At Imbolc we especially honor Brighid the poetess because she is the main goddess named Brighid that is acknowledged in my household. However, we do also make an offering and acknowledge both Brighid the healer and Brighid the smith on Imbolc as well. The statue I have for the Brighids on my altar is the excellent depiction of the three sisters done by Dryad Design, so all three are represented. As I describe our actual I’ll simply say Brighid for Brighid the Poet, but will clarify when I mean either of the others.
Our Imbolc begins the night before at sunset. We weave new Brighid’s crosses, an activity the kids enjoy, and when that is done my oldest goes outside carrying the Brideog, a small doll representing the goddess. She knocks on the door three times and we open it, at which point she announces that Brighid has arrived. We welcome the Goddess in and bring her to a small bed that has been prepared for her on the hearth. My daughter places the doll in the little bed and next to her we put a small willow wand, the slat Brighid, and then we sing a short song to welcome her to our home and ask for her blessing for the year to come. The children each offer some bread that they have buttered tone to each Brighid and I offer milk. Then I will usually tell them stories of Brighid. Afterwards the offerings are left outside, one piece of buttered bread for each Brighid, and the milk poured out to all of them. Later in the evening I put my brat Brighid, a cloth used for healing, in a window to be blessed by Brighid the healer over night.
In my own practice I have separate ritual I do that night when the children are sleeping, that includes a focus on cleansing and renewal. I also honor the Liminal Gods of the dark half of the year and the spirits of the Otherworld who are active at this time. I don’t include the children in this one mostly because the two youngest are simply too young at this point, although perhaps this year or the next I’ll see if my oldest is interested.In the morning we check the ashes of the hearth for signs of Brighid’s presence – either the mark of her wand or her foot. If there is no sign then extra offerings have to be made to regain her favor. Otherwise we celebrate the rest of the day in different ways depending on the weather², maybe visiting the new lambs at one of the local farms, or making artwork together, or music. We end the holiday with a dinner of mutton (usually a stew) part of which is also offered, this final time with a portion going to the three Brighids, some to the Daoine Maithe (Good People), and some to the ancestors.
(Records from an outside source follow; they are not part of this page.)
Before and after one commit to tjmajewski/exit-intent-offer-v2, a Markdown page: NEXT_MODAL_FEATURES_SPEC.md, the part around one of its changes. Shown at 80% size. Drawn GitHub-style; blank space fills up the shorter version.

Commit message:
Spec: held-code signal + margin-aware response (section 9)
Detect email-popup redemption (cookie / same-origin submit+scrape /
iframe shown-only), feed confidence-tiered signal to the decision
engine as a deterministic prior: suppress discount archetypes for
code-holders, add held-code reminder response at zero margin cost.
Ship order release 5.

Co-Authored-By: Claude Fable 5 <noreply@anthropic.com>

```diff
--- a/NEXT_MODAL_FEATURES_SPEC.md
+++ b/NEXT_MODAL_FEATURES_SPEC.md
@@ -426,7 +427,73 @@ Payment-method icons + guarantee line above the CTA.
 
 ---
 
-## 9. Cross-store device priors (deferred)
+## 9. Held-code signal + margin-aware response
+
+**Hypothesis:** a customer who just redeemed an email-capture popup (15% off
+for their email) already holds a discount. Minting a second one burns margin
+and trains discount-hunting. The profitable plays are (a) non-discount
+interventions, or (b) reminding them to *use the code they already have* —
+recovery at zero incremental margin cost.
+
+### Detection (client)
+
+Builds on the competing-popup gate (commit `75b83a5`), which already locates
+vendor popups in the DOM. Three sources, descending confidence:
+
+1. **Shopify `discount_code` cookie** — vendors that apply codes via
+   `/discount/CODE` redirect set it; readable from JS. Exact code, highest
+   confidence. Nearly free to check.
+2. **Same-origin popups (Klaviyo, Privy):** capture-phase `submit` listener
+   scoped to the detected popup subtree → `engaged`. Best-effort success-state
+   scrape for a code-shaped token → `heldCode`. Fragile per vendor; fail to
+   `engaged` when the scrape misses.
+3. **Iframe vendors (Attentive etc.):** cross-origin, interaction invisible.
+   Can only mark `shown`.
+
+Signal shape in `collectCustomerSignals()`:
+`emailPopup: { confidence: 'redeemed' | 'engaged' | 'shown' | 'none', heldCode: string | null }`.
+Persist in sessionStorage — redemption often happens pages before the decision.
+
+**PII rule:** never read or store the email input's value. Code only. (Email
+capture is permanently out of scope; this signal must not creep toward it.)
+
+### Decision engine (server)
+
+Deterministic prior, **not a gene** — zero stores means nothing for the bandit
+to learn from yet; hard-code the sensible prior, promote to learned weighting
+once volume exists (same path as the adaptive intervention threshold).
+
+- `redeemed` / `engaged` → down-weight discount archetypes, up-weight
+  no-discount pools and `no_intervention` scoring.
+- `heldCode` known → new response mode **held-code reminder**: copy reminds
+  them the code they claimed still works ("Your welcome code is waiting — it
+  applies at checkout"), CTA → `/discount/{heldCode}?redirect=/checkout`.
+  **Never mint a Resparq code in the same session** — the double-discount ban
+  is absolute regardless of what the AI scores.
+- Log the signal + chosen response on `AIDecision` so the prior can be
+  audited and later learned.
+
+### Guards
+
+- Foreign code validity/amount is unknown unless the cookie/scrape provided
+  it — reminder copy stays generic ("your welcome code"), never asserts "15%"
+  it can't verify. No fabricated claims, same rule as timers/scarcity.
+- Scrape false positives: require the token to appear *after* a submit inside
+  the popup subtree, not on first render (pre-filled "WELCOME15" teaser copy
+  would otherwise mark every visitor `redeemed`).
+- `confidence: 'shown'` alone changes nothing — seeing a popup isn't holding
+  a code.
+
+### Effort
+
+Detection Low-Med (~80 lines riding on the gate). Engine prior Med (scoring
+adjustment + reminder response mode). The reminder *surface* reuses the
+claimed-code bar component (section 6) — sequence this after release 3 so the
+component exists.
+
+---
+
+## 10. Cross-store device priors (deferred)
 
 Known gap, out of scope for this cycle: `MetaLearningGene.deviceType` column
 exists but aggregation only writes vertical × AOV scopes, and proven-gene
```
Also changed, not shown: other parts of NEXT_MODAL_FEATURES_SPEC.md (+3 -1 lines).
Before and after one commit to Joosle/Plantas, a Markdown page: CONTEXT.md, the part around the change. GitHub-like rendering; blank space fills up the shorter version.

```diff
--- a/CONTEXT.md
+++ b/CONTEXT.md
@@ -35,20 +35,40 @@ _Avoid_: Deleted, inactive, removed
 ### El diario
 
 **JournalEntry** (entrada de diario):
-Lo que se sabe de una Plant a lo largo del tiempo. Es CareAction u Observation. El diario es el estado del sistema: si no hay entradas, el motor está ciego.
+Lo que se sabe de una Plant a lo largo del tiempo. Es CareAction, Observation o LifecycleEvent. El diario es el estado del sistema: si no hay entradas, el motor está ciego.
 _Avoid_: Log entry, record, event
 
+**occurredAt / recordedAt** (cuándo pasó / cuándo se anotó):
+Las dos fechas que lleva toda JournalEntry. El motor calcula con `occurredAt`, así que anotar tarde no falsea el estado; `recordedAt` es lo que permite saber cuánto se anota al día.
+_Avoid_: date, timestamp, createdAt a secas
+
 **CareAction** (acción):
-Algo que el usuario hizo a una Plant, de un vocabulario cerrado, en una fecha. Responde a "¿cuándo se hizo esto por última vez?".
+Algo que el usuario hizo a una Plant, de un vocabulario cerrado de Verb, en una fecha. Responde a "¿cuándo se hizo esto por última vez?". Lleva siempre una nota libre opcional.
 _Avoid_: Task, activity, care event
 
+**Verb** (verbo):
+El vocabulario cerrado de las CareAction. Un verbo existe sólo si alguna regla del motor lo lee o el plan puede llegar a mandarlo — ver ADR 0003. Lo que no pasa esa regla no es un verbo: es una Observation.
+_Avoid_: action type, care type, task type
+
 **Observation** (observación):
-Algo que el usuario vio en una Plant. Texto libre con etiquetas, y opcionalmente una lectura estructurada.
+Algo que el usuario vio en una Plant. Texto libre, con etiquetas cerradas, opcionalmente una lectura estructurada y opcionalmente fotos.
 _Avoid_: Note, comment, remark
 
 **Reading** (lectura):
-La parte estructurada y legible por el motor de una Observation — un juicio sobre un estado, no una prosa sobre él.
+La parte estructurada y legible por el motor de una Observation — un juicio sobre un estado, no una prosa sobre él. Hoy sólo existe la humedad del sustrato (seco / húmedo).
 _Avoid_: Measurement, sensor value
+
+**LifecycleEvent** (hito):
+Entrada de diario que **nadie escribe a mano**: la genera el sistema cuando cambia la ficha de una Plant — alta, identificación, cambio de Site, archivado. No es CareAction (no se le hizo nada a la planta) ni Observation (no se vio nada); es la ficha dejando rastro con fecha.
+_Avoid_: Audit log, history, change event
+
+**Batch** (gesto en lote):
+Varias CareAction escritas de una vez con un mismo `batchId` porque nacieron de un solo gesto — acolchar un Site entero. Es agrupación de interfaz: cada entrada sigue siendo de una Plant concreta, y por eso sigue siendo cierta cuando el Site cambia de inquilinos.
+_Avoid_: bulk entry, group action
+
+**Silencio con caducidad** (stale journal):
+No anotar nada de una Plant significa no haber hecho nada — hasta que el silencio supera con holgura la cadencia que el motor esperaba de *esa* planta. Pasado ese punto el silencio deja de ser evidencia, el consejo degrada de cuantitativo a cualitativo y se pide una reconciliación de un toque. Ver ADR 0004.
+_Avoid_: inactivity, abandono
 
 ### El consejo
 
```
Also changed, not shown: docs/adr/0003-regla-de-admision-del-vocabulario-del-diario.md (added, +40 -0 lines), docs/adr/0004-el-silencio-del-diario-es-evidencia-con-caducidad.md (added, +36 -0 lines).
And that is how my family celebrates Imbolc every year. Its always a bit messy and a lot of fun. Throughout the year we honor the three Brighid in many ways but this holiday above all for us is a time to renew our connection to them and to thank them for their blessings in our lives.
1. the last several years the winters have been especially hard and lingering and the Hawthorn has been late, but that is unusual. (back)
2. there are lots of weather omens around Imbolc, by the way, such as the one that says that a windy Imbolc means a snowy March. (back)